The full listing below should be copied verbatim.

___ PROVIDED MATERIAL

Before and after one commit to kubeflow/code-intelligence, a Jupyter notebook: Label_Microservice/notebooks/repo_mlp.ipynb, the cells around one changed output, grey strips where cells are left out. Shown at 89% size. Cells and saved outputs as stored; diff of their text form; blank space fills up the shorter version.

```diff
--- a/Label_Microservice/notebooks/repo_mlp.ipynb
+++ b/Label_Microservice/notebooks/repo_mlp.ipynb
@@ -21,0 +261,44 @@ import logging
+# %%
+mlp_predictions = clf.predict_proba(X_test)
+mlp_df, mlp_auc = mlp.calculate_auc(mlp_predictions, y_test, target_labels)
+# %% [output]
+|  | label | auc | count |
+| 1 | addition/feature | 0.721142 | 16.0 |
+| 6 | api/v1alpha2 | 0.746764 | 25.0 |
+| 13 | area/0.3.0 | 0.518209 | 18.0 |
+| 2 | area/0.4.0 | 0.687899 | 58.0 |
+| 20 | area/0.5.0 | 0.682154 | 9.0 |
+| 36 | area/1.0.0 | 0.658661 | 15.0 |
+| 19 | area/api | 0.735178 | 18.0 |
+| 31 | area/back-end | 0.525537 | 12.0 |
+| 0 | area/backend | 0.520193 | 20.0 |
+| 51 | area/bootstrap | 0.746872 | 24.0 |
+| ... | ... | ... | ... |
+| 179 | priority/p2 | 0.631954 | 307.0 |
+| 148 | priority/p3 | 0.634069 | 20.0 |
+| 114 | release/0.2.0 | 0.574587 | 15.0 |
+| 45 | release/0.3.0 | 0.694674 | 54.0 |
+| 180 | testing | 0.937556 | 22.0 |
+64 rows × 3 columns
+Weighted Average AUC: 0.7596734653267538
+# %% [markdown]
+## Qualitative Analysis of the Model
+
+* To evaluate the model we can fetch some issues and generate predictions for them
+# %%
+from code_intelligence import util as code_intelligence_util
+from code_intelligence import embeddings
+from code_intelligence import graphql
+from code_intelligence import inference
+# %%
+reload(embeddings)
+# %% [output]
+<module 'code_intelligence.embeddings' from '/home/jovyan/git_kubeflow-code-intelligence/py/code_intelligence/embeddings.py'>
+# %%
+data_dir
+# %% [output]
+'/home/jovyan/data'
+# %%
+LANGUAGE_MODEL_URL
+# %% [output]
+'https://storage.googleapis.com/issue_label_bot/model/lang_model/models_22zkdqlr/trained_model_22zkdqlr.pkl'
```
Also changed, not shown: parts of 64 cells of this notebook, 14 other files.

______

## ANSWER TO THE PROBLEM
Before and after one commit to kubeflow/code-intelligence, a Jupyter notebook: Label_Microservice/notebooks/repo_mlp.ipynb, the cells around one changed output, grey strips where cells are left out. Shown at 89% size. Cells and saved outputs as stored; diff of their text form; blank space fills up the shorter version.

```diff
--- a/Label_Microservice/notebooks/repo_mlp.ipynb
+++ b/Label_Microservice/notebooks/repo_mlp.ipynb
@@ -21,0 +261,44 @@ import logging
+# %%
+mlp_predictions = clf.predict_proba(X_test)
+mlp_df, mlp_auc = mlp.calculate_auc(mlp_predictions, y_test, target_labels)
+# %% [output]
+|  | label | auc | count |
+| 1 | addition/feature | 0.721142 | 16.0 |
+| 6 | api/v1alpha2 | 0.746764 | 25.0 |
+| 13 | area/0.3.0 | 0.518209 | 18.0 |
+| 2 | area/0.4.0 | 0.687899 | 58.0 |
+| 20 | area/0.5.0 | 0.682154 | 9.0 |
+| 36 | area/1.0.0 | 0.658661 | 15.0 |
+| 19 | area/api | 0.735178 | 18.0 |
+| 31 | area/back-end | 0.525537 | 12.0 |
+| 0 | area/backend | 0.520193 | 20.0 |
+| 51 | area/bootstrap | 0.746872 | 24.0 |
+| ... | ... | ... | ... |
+| 179 | priority/p2 | 0.631954 | 307.0 |
+| 148 | priority/p3 | 0.634069 | 20.0 |
+| 114 | release/0.2.0 | 0.574587 | 15.0 |
+| 45 | release/0.3.0 | 0.694674 | 54.0 |
+| 180 | testing | 0.937556 | 22.0 |
+64 rows × 3 columns
+Weighted Average AUC: 0.7596734653267538
+# %% [markdown]
+## Qualitative Analysis of the Model
+
+* To evaluate the model we can fetch some issues and generate predictions for them
+# %%
+from code_intelligence import util as code_intelligence_util
+from code_intelligence import embeddings
+from code_intelligence import graphql
+from code_intelligence import inference
+# %%
+reload(embeddings)
+# %% [output]
+<module 'code_intelligence.embeddings' from '/home/jovyan/git_kubeflow-code-intelligence/py/code_intelligence/embeddings.py'>
+# %%
+data_dir
+# %% [output]
+'/home/jovyan/data'
+# %%
+LANGUAGE_MODEL_URL
+# %% [output]
+'https://storage.googleapis.com/issue_label_bot/model/lang_model/models_22zkdqlr/trained_model_22zkdqlr.pkl'
```
Also changed, not shown: parts of 64 cells of this notebook, 14 other files.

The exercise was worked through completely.